The whole album delivers what Monkees are known for, perfect pop songs, sung by Micky, Mike and Peter.
One of the album's shining moments is "Our Own World." The song penned by Schlesinger, of Fountains of Wayne, is pure pop perfection. Of course, this is the man that wrote "Stacey's Mom" He knows a thing or two about bubblegum pop music.
Mike Nesmith gets the other shining star "Me and Magdalena." This song sounds like it could have been pulled from 1968's The Birds The Bees The Monkees. It has that quirkiness that was found in a lot of Mike's later offerings for The Monkees. Micky's harmony vocals enhance the beauty of the album. He gets another stellar song on the Gallagher/Weller penned "Birth of An Accidental Hipster". Mike makes the songs his own which makes them all the better.
The bittersweet thing about this album is the inclusion of "Love To Love" a song featuring vocals by Davy Jones. This Neil Diamond penned tune features one of Davy's most hauntingly beautiful vocals. Its hard to believe that this song has only appeared on compilations prior to this album.
Peter contributes the folksy pop song "Little Girl." It is so good to hear Peter singing something worthy of him, which isn't something that happened during the Monkees Hey day.

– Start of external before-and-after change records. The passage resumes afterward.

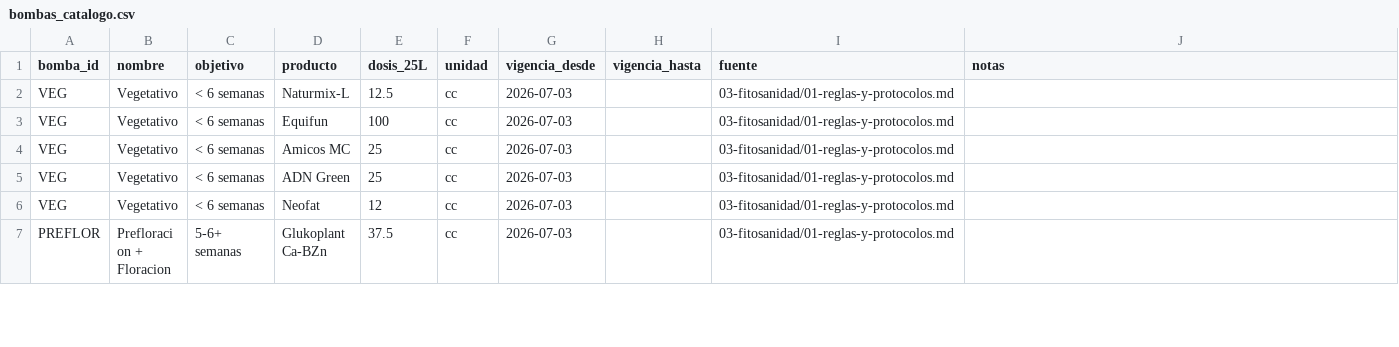
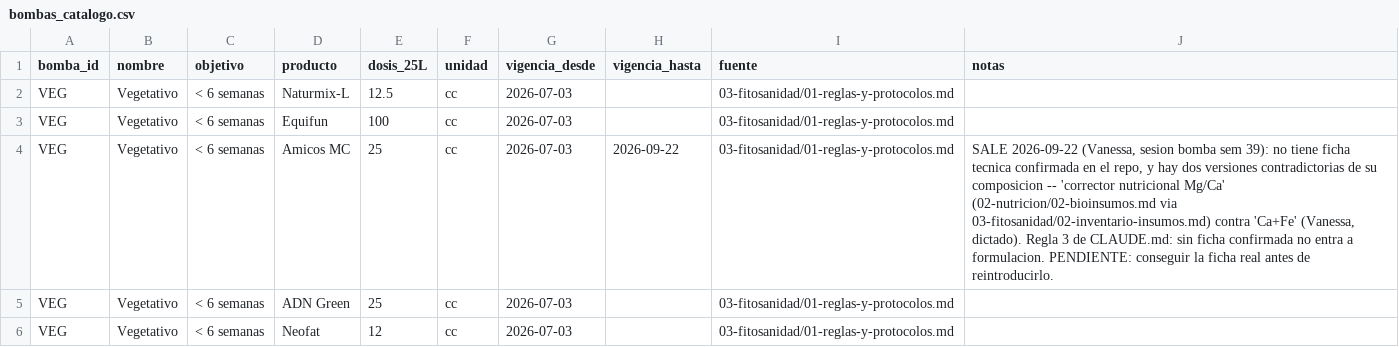
Before and after one commit to vanessakosa/operaciones-planificacion-siembra-dcb, a CSV file: 07-datos/bombas_catalogo.csv, drawn as a sheet; only a part is shown; the shorter side is filled out with more unchanged rows; the diff covers the shown part only.

```diff
--- a/07-datos/bombas_catalogo.csv
+++ b/07-datos/bombas_catalogo.csv
@@ -3,3 +3,3 @@ VEG,Vegetativo,< 6 semanas,Naturmix-L,12.5,cc,2026-07-03,,03-fitosanidad/01-regl
 VEG,Vegetativo,< 6 semanas,Equifun,100,cc,2026-07-03,,03-fitosanidad/01-reglas-y-protocolos.md,
-VEG,Vegetativo,< 6 semanas,Amicos MC,25,cc,2026-07-03,,03-fitosanidad/01-reglas-y-protocolos.md,
+VEG,Vegetativo,< 6 semanas,Amicos MC,25,cc,2026-07-03,2026-09-22,03-fitosanidad/01-reglas-y-protocolos.md,"SALE 2026-09-22 (Vanessa, sesion bomba sem 39): no tiene ficha tecnica confirmada en el repo, y hay dos versiones contradictorias de su composicion -- 'corrector nutricional Mg/Ca' (02-nutricion/02-bioinsumos.md via 03-fitosanidad/02-inventario-insumos.md) contra 'Ca+Fe' (Vanessa, dictado). Regla 3 de CLAUDE.md: sin ficha confirmada no entra a formulacion. PENDIENTE: conseguir la ficha real antes de reintroducirlo."
 VEG,Vegetativo,< 6 semanas,ADN Green,25,cc,2026-07-03,,03-fitosanidad/01-reglas-y-protocolos.md,
```
Also changed, not shown: 4 added rows elsewhere in this file, 07-datos/campo_siembras.csv, 2 other files.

It is a smart sweet song, much like its singer who got cast as the band's nitwit. He also gets the stunning "Wasn't Born To Follow," a Goffin/King song that seemed to be written especially for Peter. Even at 74 Tork delivers innocence in his vocals
The album closes with "I Was There (And I'm Told I Had A Good Time)." Which is the perfect song for a band that was as big as The Beatles for a brief period in the 60s. After all, when it comes to the 60s, if you can remember it, you probably weren't there. Micky's vocals are again spot on. This man can still rock out with the best of them.
For three guys who are in their 70s, this album is solid and proof that a good voice doesn't always fade with age. Mickey Dolenz sounds as good on Good Times as he did 50 years ago.
What is interesting about Good Times! is that that first half of the album is modern sounding, or rather the Monkees sounding like the songwriters who wrote for them on this album. The result there is The Monkees like you've never heard them before. The second half of the album is like a trip back in time. Its like the Monkees never changed in the 50 years since they burst onto the scene.
Good Times! reminds all of us that you don't have be twentysomething to make great music. This is one of the best albums you'll hear all year, and it will leave a smile on your face. Hey, Hey, It's the Monkees, and we're so glad they are back!